What is expected
Pick every line out of the entries below that has the string "BusinessTravel", and copy it.

Records to use
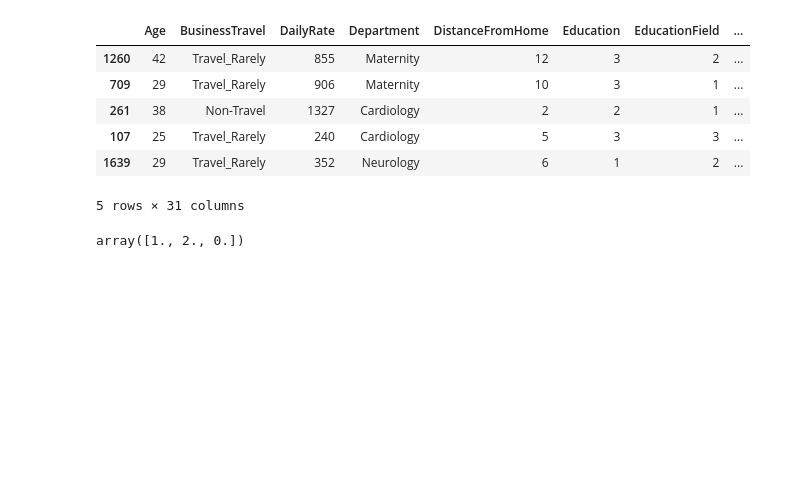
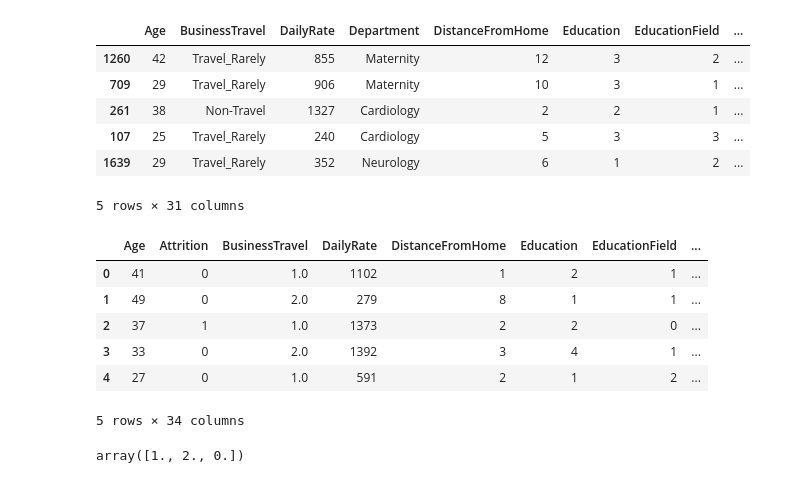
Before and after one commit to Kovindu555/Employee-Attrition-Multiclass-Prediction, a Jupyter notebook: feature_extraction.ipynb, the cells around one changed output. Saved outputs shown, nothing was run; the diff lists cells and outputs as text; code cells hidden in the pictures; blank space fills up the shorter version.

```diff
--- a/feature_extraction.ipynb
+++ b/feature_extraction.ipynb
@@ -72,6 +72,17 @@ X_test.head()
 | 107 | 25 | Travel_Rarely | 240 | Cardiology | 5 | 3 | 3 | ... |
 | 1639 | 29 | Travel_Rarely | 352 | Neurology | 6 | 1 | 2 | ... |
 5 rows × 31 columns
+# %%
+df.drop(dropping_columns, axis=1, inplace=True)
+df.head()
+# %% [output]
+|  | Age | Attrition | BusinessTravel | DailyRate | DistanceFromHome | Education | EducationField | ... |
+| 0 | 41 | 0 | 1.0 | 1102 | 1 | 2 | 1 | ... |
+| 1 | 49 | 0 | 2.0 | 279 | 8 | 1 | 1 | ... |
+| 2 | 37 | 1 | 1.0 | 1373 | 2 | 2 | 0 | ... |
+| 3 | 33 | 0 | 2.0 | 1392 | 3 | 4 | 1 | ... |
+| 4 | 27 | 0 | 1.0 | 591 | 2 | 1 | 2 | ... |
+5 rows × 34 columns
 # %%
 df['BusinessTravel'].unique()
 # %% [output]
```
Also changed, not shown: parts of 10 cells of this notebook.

Answer box
+|  | Age | Attrition | BusinessTravel | DailyRate | DistanceFromHome | Education | EducationField | ... |
 df['BusinessTravel'].unique()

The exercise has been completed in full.